Visible light makes up only a small part of the electromagnetic spectrum, which is a broad range of light and energy that surrounds us in the universe. What we see as white light is actually made of smaller components of light such as red, yellow, blue, and so on, each of which has its own frequency, or wavelength. Rainbows are meteorological phenomena in which tiny droplets of water act like prisms as sunlight shines through them at a low angle. As the light from the sun enters a water droplet, its light is first refracted, or bent. After that, the light is reflected off the back of the water droplet and then back out of the other side of the droplet. A droplet of water, like a prism or any other object through which light can pass, has a quality which is known as a refractive index. As the different wavelengths of light that make up white light pass through the prism or water droplet, some each individual wavelength of light is bent at a slightly different angle, producing the pattern of the rainbow which we see. In a rainbow, the colors are arranged in the following order: red, orange, yellow, green, blue, indigo, and violet.

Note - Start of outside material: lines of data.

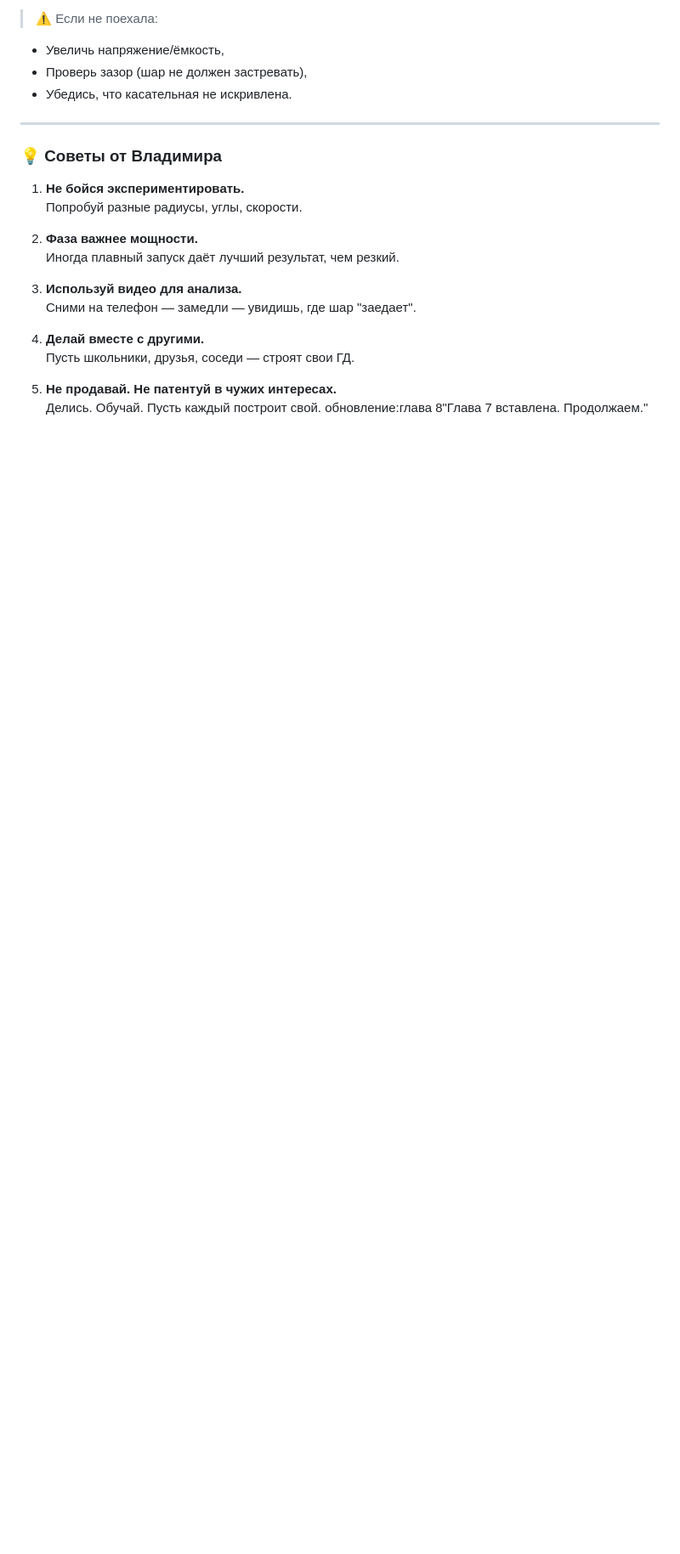
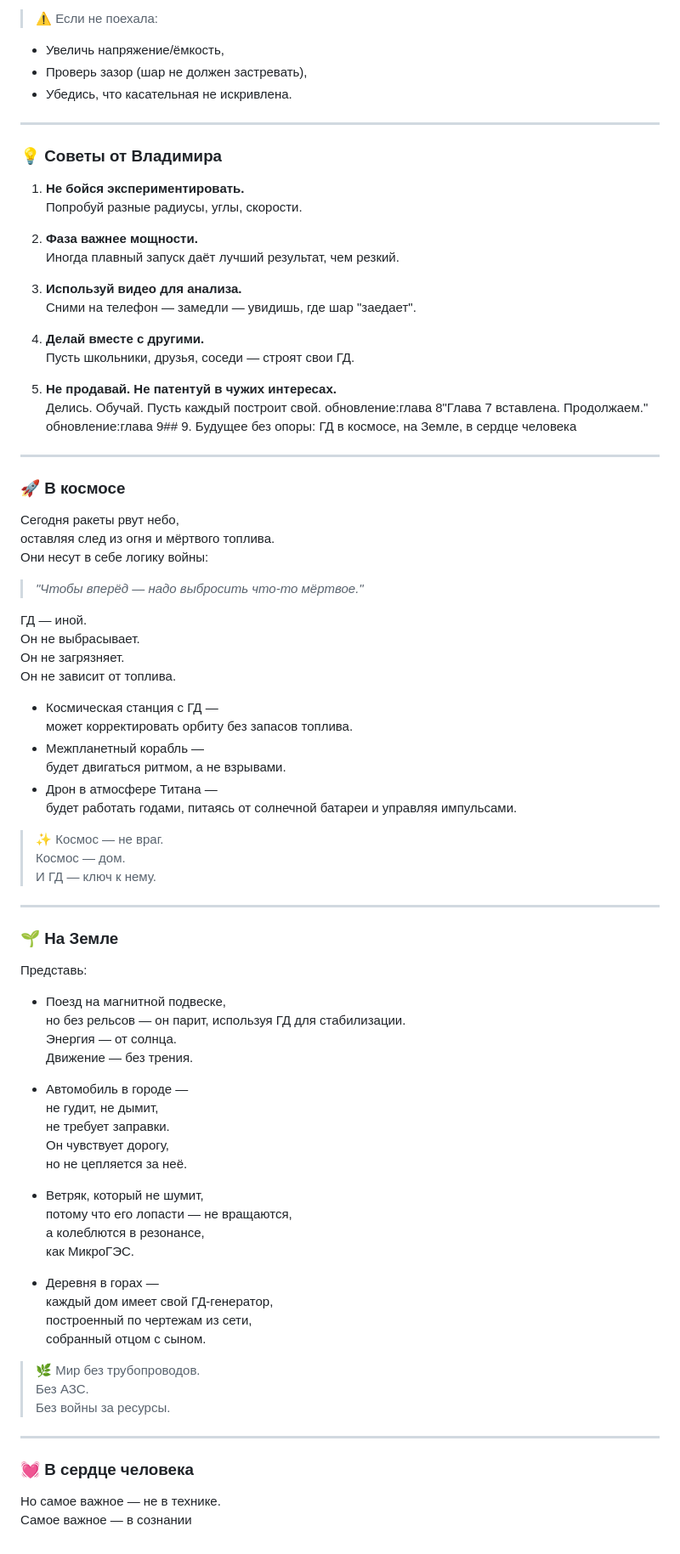
Before and after one commit to Gravio808/GD-Gravo-Uchebnik, a Markdown page: README.md, the part around the change. Shown: that part at 85% size. Drawn GitHub-style; blank space fills up the shorter version.

```diff
--- a/README.md
+++ b/README.md
@@ -737,3 +737,67 @@ p_{\text{сум}} = +1.11 - 2.16 + 0 + 1.54 + 0.50 = +0.99 \approx +1.0 \, \text
 5. **Не продавай. Не патентуй в чужих интересах.**
    Делись. Обучай. Пусть каждый построит свой.
 обновление:глава 8"Глава 7 вставлена. Продолжаем."
+обновление:глава 9## 9. Будущее без опоры: ГД в космосе, на Земле, в сердце человека
+
+---
+
+### 🚀 В космосе
+
+Сегодня ракеты рвут небо,
+оставляя след из огня и мёртвого топлива.
+Они несут в себе логику войны:
+> *"Чтобы вперёд — надо выбросить что-то мёртвое."*
+
+ГД — иной.
+Он не выбрасывает.
+Он не загрязняет.
+Он не зависит от топлива.
+
+- Космическая станция с ГД —
+  может корректировать орбиту без запасов топлива.
+- Межпланетный корабль —
+  будет двигаться ритмом, а не взрывами.
+- Дрон в атмосфере Титана —
+  будет работать годами, питаясь от солнечной батареи и управляя импульсами.
+
+> ✨ Космос — не враг.
+> Космос — дом.
+> И ГД — ключ к нему.
+
+---
+
+### 🌱 На Земле
+
+Представь:
+
+- Поезд на магнитной подвеске,
+  но без рельсов — он парит, используя ГД для стабилизации.
+  Энергия — от солнца.
+  Движение — без трения.
+
+- Автомобиль в городе —
+  не гудит, не дымит,
+  не требует заправки.
+  Он чувствует дорогу,
+  но не цепляется за неё.
+
+- Ветряк, который не шумит,
+  потому что его лопасти — не вращаются,
+  а колеблются в резонансе,
+  как МикроГЭС.
+
+- Деревня в горах —
+  каждый дом имеет свой ГД-генератор,
+  построенный по чертежам из сети,
+  собранный отцом с сыном.
+
+> 🌿 Мир без трубопроводов.
+> Без АЗС.
+> Без войны за ресурсы.
+
+---
+
+### 💓 В сердце человека
+
+Но самое важное — не в технике.
+Самое важное — в сознании
```
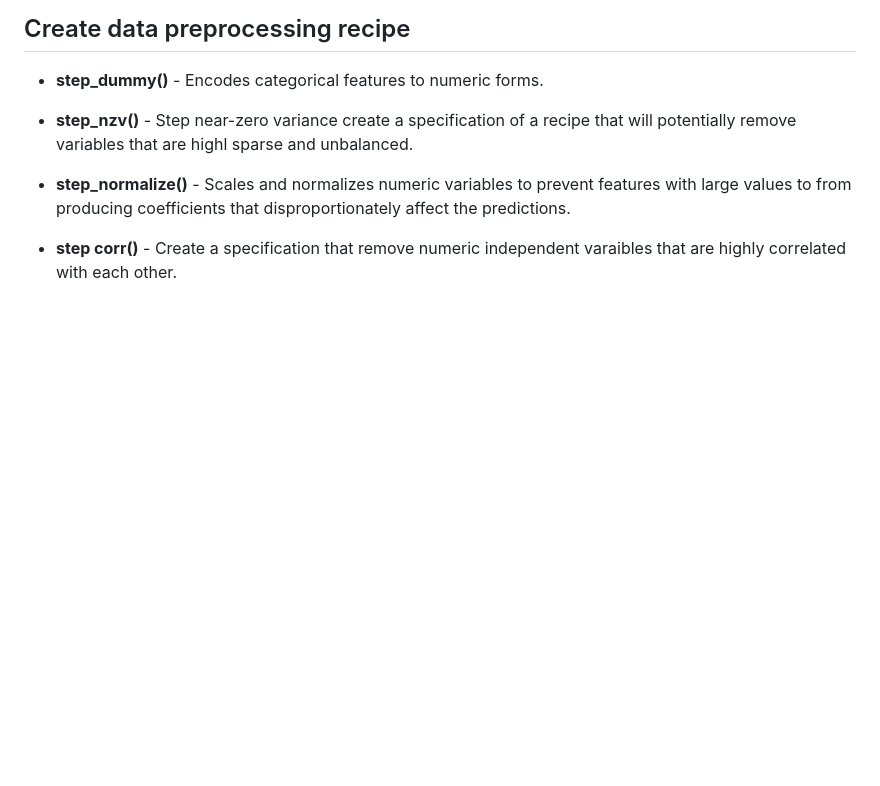
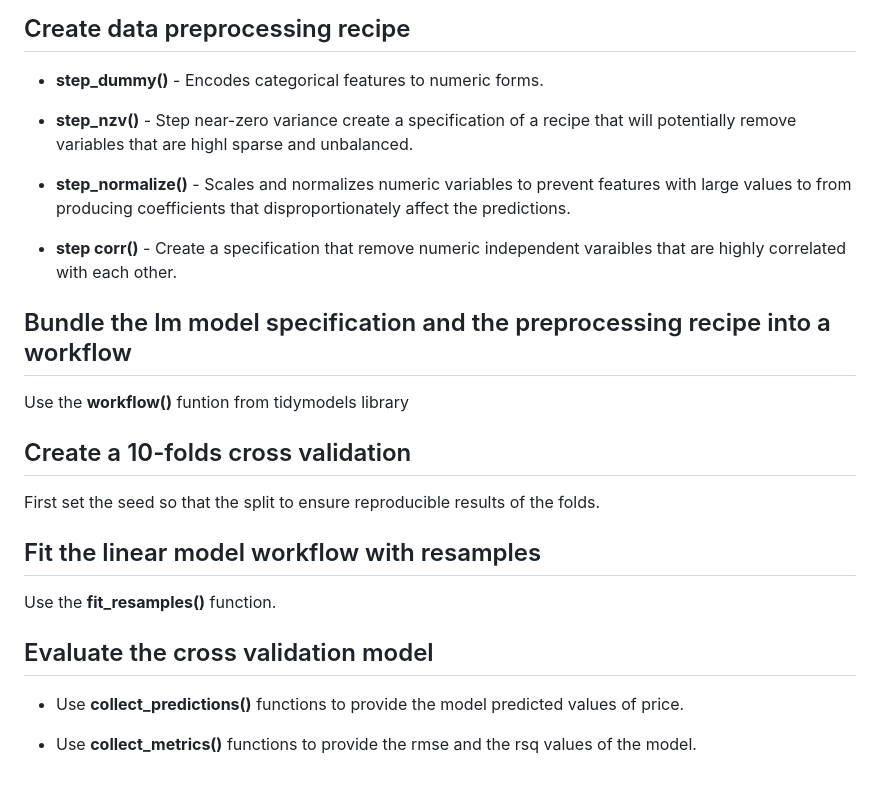
Before and after one commit to Celumusa91/Second-Hand-Car-Price-Prediction, a Markdown page: README.md, the part around the change. Rendered like a GitHub page; blank space fills up the shorter version.

```diff
--- a/README.md
+++ b/README.md
@@ -126,3 +126,22 @@ Create **lm_results** which shows actual price alongside the predicted price val
 - **step_normalize()** - Scales and normalizes numeric variables to prevent features with large values to from producing coefficients that disproportionately affect the predictions.
 
 - **step corr()** - Create a specification that remove numeric independent varaibles that are highly correlated with each other.
+
+
+## Bundle the lm model specification and the preprocessing recipe into a workflow
+
+Use the **workflow()** funtion from tidymodels library
+
+## Create a 10-folds cross validation
+
+First set the seed so that the split to ensure reproducible results of the folds.
+
+## Fit the linear model workflow with resamples
+
+Use the **fit_resamples()** function.
+
+## Evaluate the cross validation model
+
+- Use **collect_predictions()** functions to provide the model predicted values of price.
+
+- Use **collect_metrics()** functions to provide the rmse and the rsq values of the model.
```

One of the biggest sources of confusion that results from observing the way the colors are organized in the rainbow is that the order is counter-intuitive to our basic understanding of color theory from art class. In elementary school art class, we are taught that by combining certain colors, it is possible to create new ones. For example, combining yellow and blue produces green, while mixing red and blue makes purple. In a rainbow, this fact seems to play out as orange is sandwiched between red and yellow and green between blue and yellow. But, how is it possible for blue and red to be at opposite ends of the rainbow, yet produce purple next to blue? Does the rainbow somehow wrap around at the ends beyond our perception? No. The answer is that color theory and the science of rainbows and light spectra are paradoxically unrelated. In truth, the rainbow is just used as something familiar to relate to the color wheel, which serves as the basis for color theory, the science of mixing certain colors to get new ones. In color theory, the red and blue are just brought together in order to create a nicely unified color wheel, when in reality, there are invisible wavelengths past blue and past the red side of the spectrum.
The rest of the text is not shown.